Jesse Lee Daniel had just called for mustard for his chicken burger when the first bomb went off with a thud strong enough to shake the Swan Bar, where he was sitting in the southern city of Hat Yai.
After the second bomb last Saturday evening, 100 yards away at the Odeon department store, he hurried out with other foreign teachers who had been eating at the bar to take a look.
He was standing in front of the New Cherry Ancient Massage parlor, in a crowd of onlookers and masseuses, when the third bomb exploded on a motorbike parked at the curb beside them.
Mr. Daniel, a Canadian, died instantly, apparently the first Western victim of the almost daily violence that has taken more than 1,700 lives since the start of 2004 in Thailand’s largely Muslim south.
The next morning, when Boonmi Ngoeichai, 27, returned to the Swan Bar, where she works as a waitress, she discovered that the manager had saved Mr. Daniel’s chicken burger, still unsure why he had not returned to eat it.
When he learned that Mr. Daniel had been killed, the manager threw it away. But he immediately regretted what he had done, she said.
“Oh, I wish I hadn’t done that,” the manager said. “I wish I’d saved it, and I could have taken it out to feed his spirit.”

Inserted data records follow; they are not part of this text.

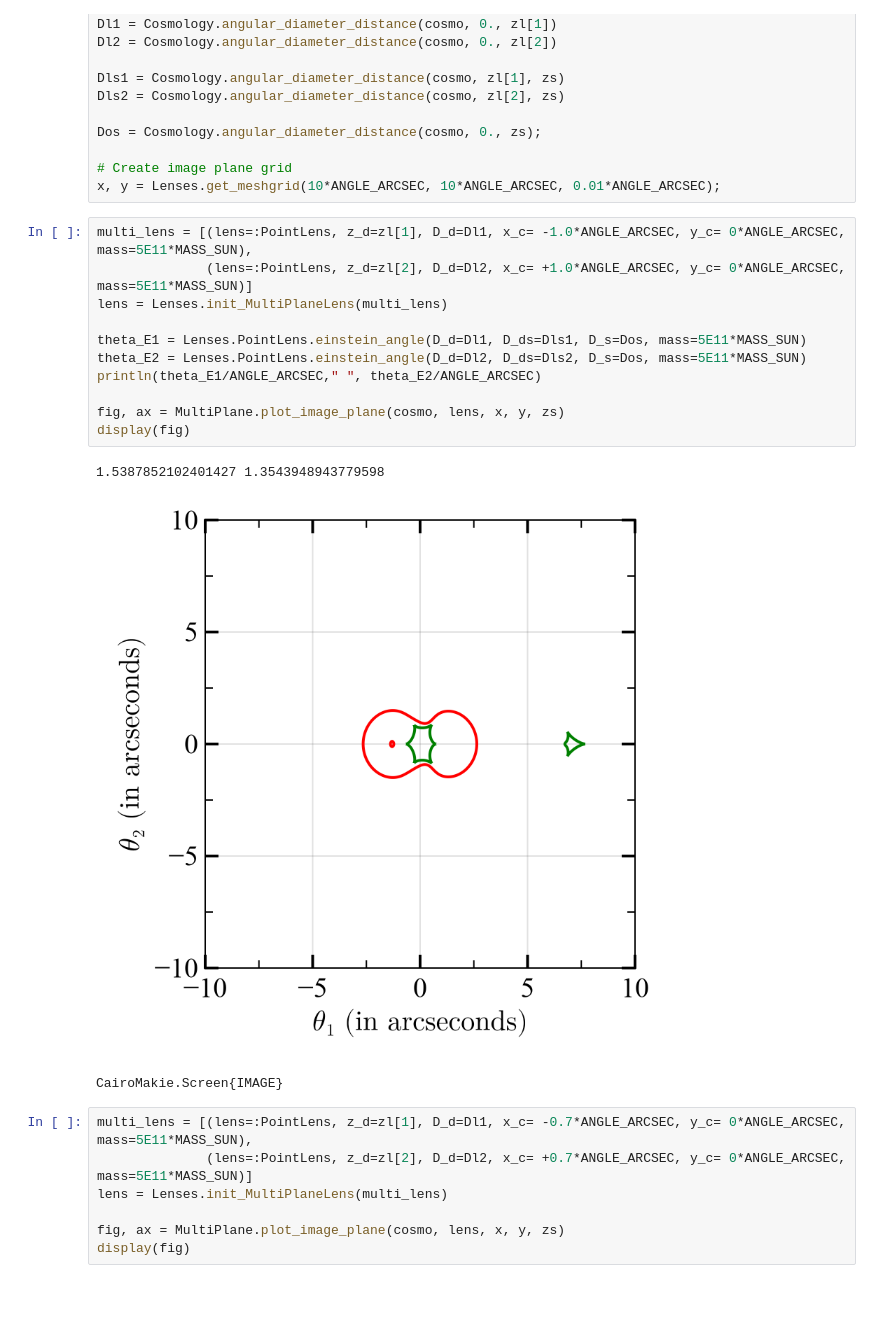
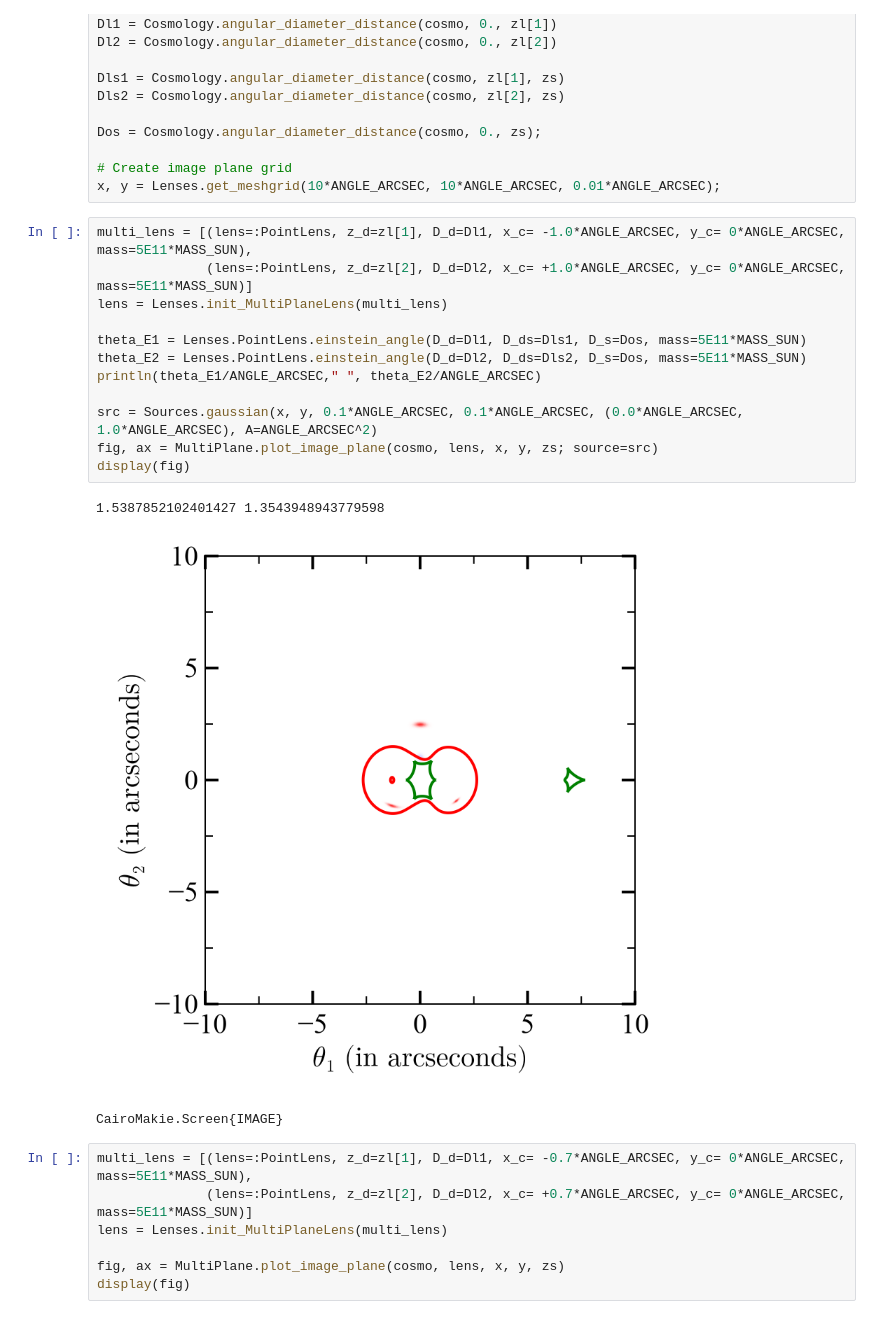
Before and after one commit to akmeena766/LensFactory_Examples, a Jupyter notebook: Example-3: Multi-plane lensing.ipynb, the cells around one changed output. Saved outputs shown, nothing was run; the diff lists cells and outputs as text.

```diff
--- a/Example-3- Multi-plane lensing.ipynb
+++ b/Example-3: Multi-plane lensing.ipynb
@@ -27,17 +26,18 @@ x, y = Lenses.get_meshgrid(10*ANGLE_ARCSEC, 10*ANGLE_ARCSEC, 0.01*ANGLE_ARCSEC);
 # %%
 multi_lens = [(lens=:PointLens, z_d=zl[1], D_d=Dl1, x_c= -1.0*ANGLE_ARCSEC, y_c= 0*ANGLE_ARCSEC, mass=5E11*MASS_SUN),
               (lens=:PointLens, z_d=zl[2], D_d=Dl2, x_c= +1.0*ANGLE_ARCSEC, y_c= 0*ANGLE_ARCSEC, mass=5E11*MASS_SUN)]
 lens = Lenses.init_MultiPlaneLens(multi_lens)
 
 theta_E1 = Lenses.PointLens.einstein_angle(D_d=Dl1, D_ds=Dls1, D_s=Dos, mass=5E11*MASS_SUN)
 theta_E2 = Lenses.PointLens.einstein_angle(D_d=Dl2, D_ds=Dls2, D_s=Dos, mass=5E11*MASS_SUN)
 println(theta_E1/ANGLE_ARCSEC," ", theta_E2/ANGLE_ARCSEC)
 
-fig, ax = MultiPlane.plot_image_plane(cosmo, lens, x, y, zs)
+src = Sources.gaussian(x, y, 0.1*ANGLE_ARCSEC, 0.1*ANGLE_ARCSEC, (0.0*ANGLE_ARCSEC, 1.0*ANGLE_ARCSEC), A=ANGLE_ARCSEC^2)
+fig, ax = MultiPlane.plot_image_plane(cosmo, lens, x, y, zs; source=src)
 display(fig)
 # %% [output]
 1.5387852102401427 1.3543948943779598
-[figure, old version]
+[figure, new version]
 CairoMakie.Screen{IMAGE}
 # %%
 multi_lens = [(lens=:PointLens, z_d=zl[1], D_d=Dl1, x_c= -0.7*ANGLE_ARCSEC, y_c= 0*ANGLE_ARCSEC, mass=5E11*MASS_SUN),
```
Also changed, not shown: parts of 1 cell of this notebook, 1 other file.
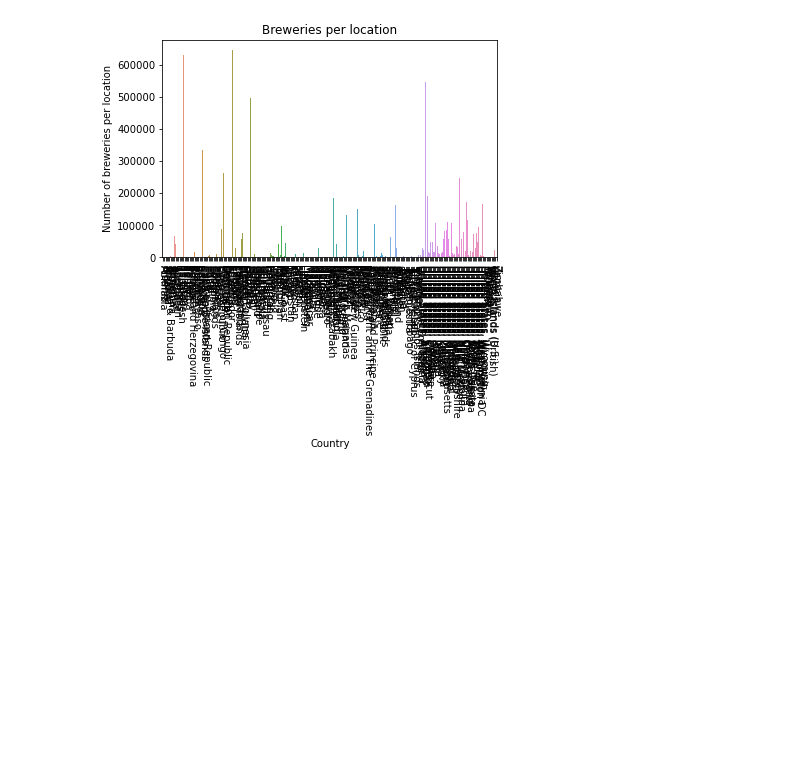
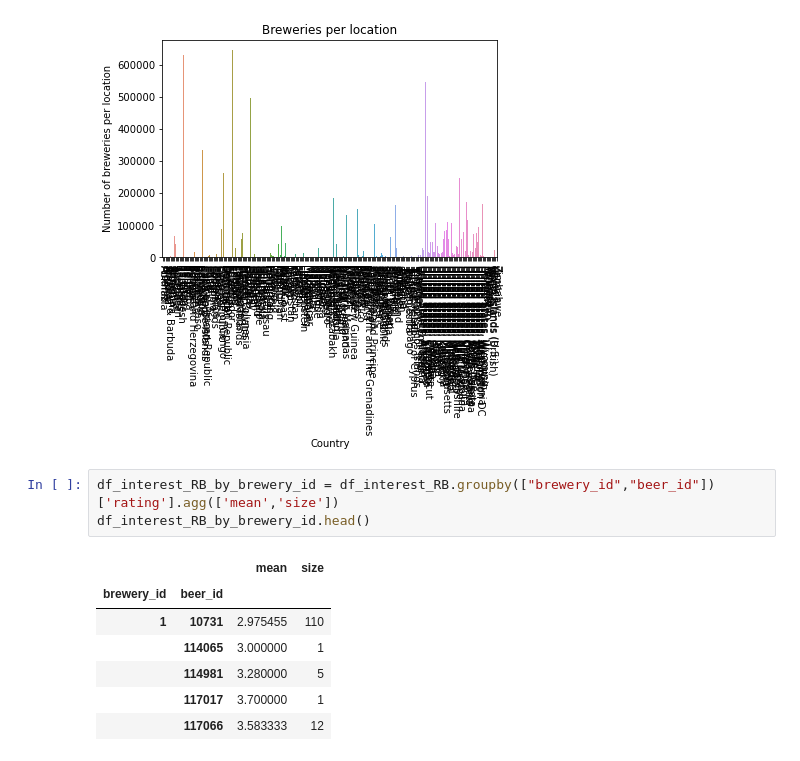
Before and after one commit to epfl-ada/ada-2022-project-sustainablepandas, a Jupyter notebook: project_beer_reviews.ipynb, the cells around one changed output. Saved outputs shown, nothing was run; the diff lists cells and outputs as text; blank space fills up the shorter version.

```diff
--- a/project_beer_reviews.ipynb
+++ b/project_beer_reviews.ipynb
@@ -233,3 +247,14 @@ plt.ylabel("Number of breweries per location")
 plt.show()
 # %% [output]
 [figure]
+# %%
+df_interest_RB_by_brewery_id = df_interest_RB.groupby(["brewery_id","beer_id"])['rating'].agg(['mean','size'])
+df_interest_RB_by_brewery_id.head()
+# %% [output]
+|  |  | mean | size |
+| brewery_id | beer_id |  |  |
+| 1 | 10731 | 2.975455 | 110 |
+|  | 114065 | 3.000000 | 1 |
+|  | 114981 | 3.280000 | 5 |
+|  | 117017 | 3.700000 | 1 |
+|  | 117066 | 3.583333 | 12 |
```
Also changed, not shown: parts of 4 cells of this notebook.
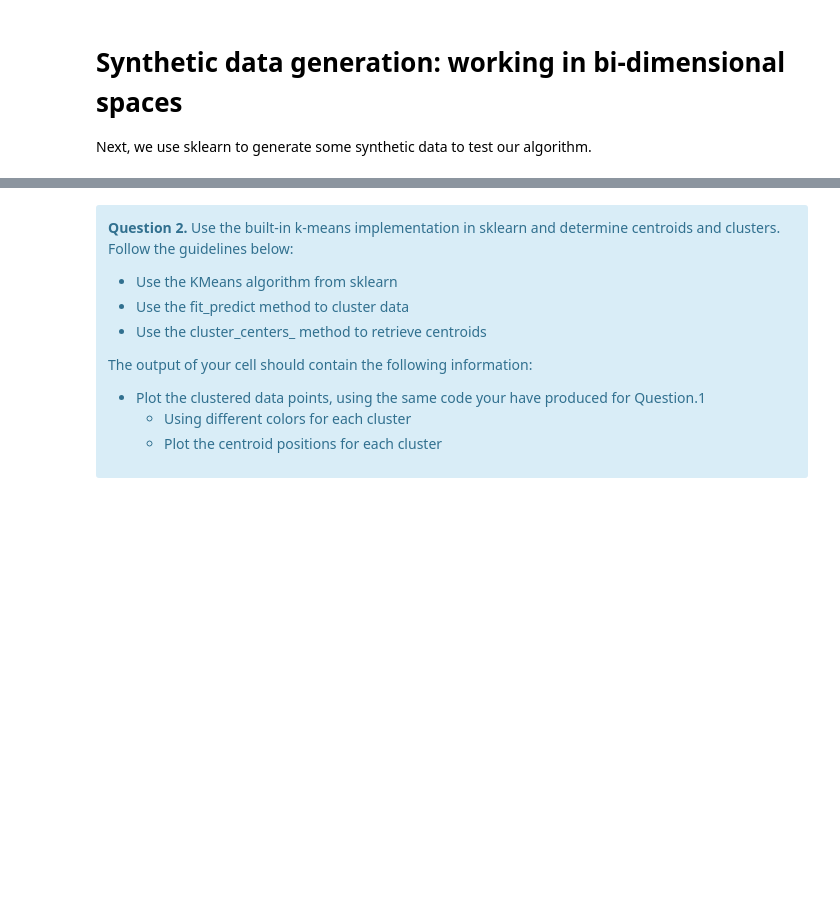
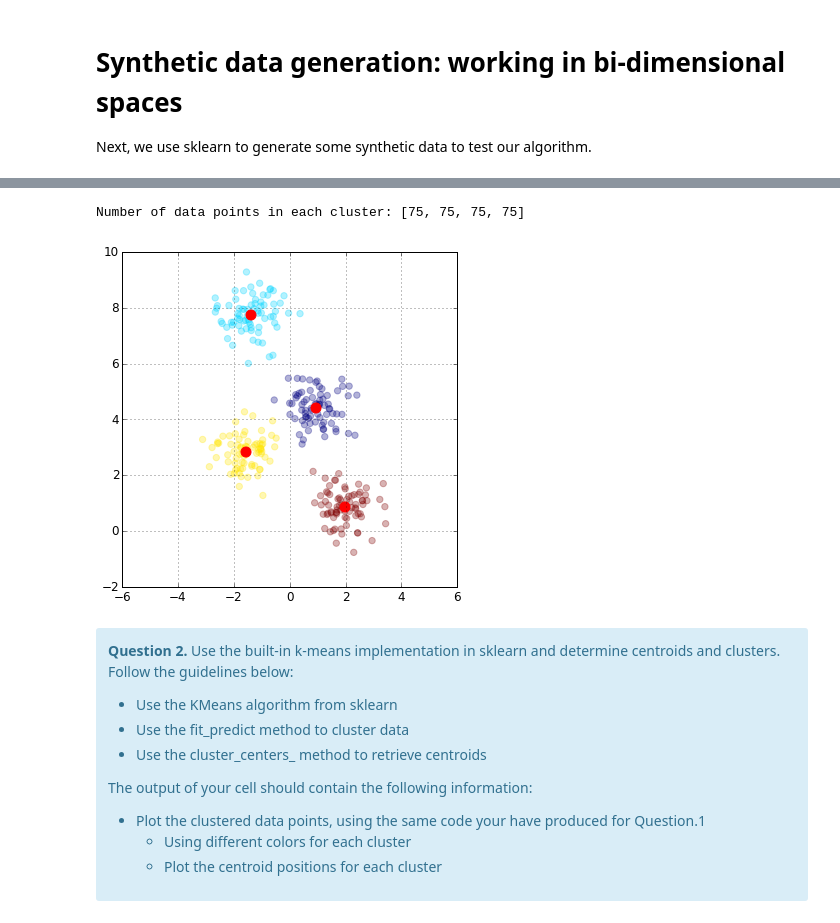
Before and after one commit to AlessandroPatti/clouds-labs, a Jupyter notebook: Lab3_KMeans.ipynb, the cells around one changed output, grey strips where cells are left out. Drawn from its saved outputs; the diff is of its cells as text; code cells hidden in the pictures; blank space fills up the shorter version.

Commit message:
final Kmeans notebook

```diff
--- a/Lab3_KMeans.ipynb
+++ b/Lab3_KMeans.ipynb
@@ -122,3 +212,16 @@ The output of your cell should contain the following information:
+# %%
+centroids, clusters = kmeans_vanilla(X, 4)
+
+# Print the number of data points that belong to each cluster
+clusters_size = [sum(clusters == i) for i in range(centroids.shape[0])]
+print("Number of data points in each cluster:", clusters_size)
+
+# Plot the clustered data points using different colors for each cluster
+# and plot the centroid positions for each cluster
+plot_clusters(X, clusters, centroids)
+# %% [output]
+Number of data points in each cluster: [75, 75, 75, 75]
+[figure, added]
 # %% [markdown]
 <div class="alert alert-block alert-info">
 <strong>Question 2.</strong> Use the built-in k-means implementation in sklearn and determine centroids and clusters.
```
Also changed, not shown: parts of 24 cells of this notebook.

Sunday, September 24, 2006
Violence in Thailand
From the New York Times: